HOW TO COMPLETE THIS TASK: For each record, copy the text exactly and omit any picture it holds.

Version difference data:
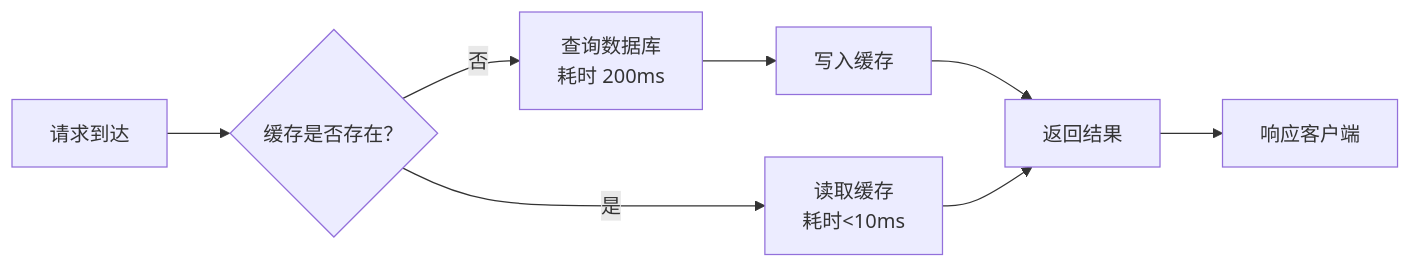
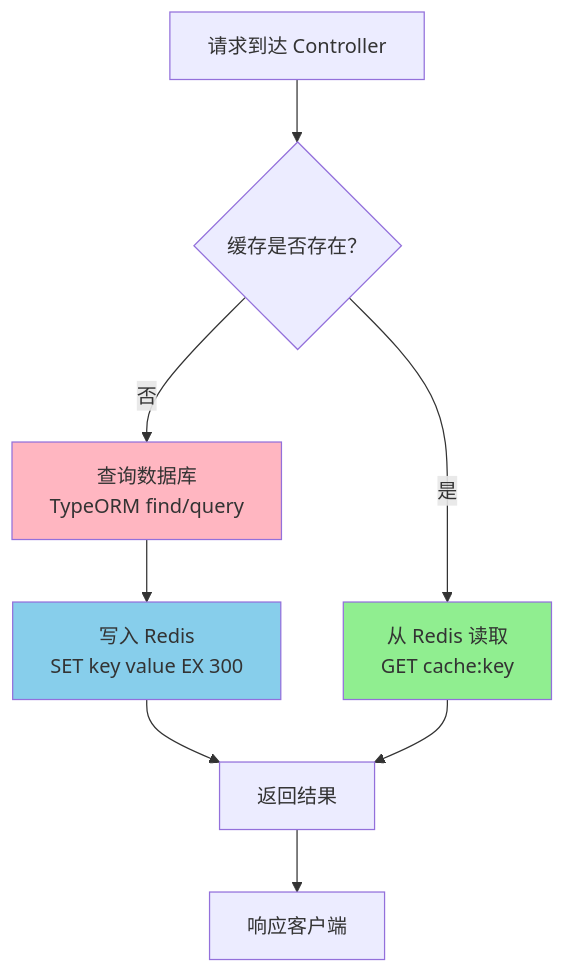
The second of 3 diagrams in docs-templates/architecture/SYSTEM_ARCHITECTURE.md (shengqb0926/customer-label), drawn with Mermaid before and after one commit. The commit also changed other lines of this file and 4 other files, not shown here.

````diff
--- a/docs-templates/architecture/SYSTEM_ARCHITECTURE.md
+++ b/docs-templates/architecture/SYSTEM_ARCHITECTURE.md
@@ -132,10 +350,14 @@
 ```mermaid
-graph LR
-    A[请求到达] --> B{缓存是否存在？}
-    B -->|是 | C[读取缓存<br/>耗时<10ms]
-    B -->|否 | D[查询数据库<br/>耗时 200ms]
-    D --> E[写入缓存]
+graph TD
+    A[请求到达 Controller] --> B{缓存是否存在？}
+    B -->|是 | C[从 Redis 读取<br/>GET cache:key]
+    B -->|否 | D[查询数据库<br/>TypeORM find/query]
+    D --> E[写入 Redis<br/>SET key value EX 300]
     E --> F[返回结果]
     C --> F
     F --> G[响应客户端]
+    
+    style C fill:#90EE90
+    style D fill:#FFB6C1
+    style E fill:#87CEEB
 ```
````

FINISHED TASK:
The second of 3 diagrams in docs-templates/architecture/SYSTEM_ARCHITECTURE.md (shengqb0926/customer-label), drawn with Mermaid before and after one commit. The commit also changed other lines of this file and 4 other files, not shown here.

````diff
--- a/docs-templates/architecture/SYSTEM_ARCHITECTURE.md
+++ b/docs-templates/architecture/SYSTEM_ARCHITECTURE.md
@@ -132,10 +350,14 @@
 ```mermaid
-graph LR
-    A[请求到达] --> B{缓存是否存在？}
-    B -->|是 | C[读取缓存<br/>耗时<10ms]
-    B -->|否 | D[查询数据库<br/>耗时 200ms]
-    D --> E[写入缓存]
+graph TD
+    A[请求到达 Controller] --> B{缓存是否存在？}
+    B -->|是 | C[从 Redis 读取<br/>GET cache:key]
+    B -->|否 | D[查询数据库<br/>TypeORM find/query]
+    D --> E[写入 Redis<br/>SET key value EX 300]
     E --> F[返回结果]
     C --> F
     F --> G[响应客户端]
+    
+    style C fill:#90EE90
+    style D fill:#FFB6C1
+    style E fill:#87CEEB
 ```
````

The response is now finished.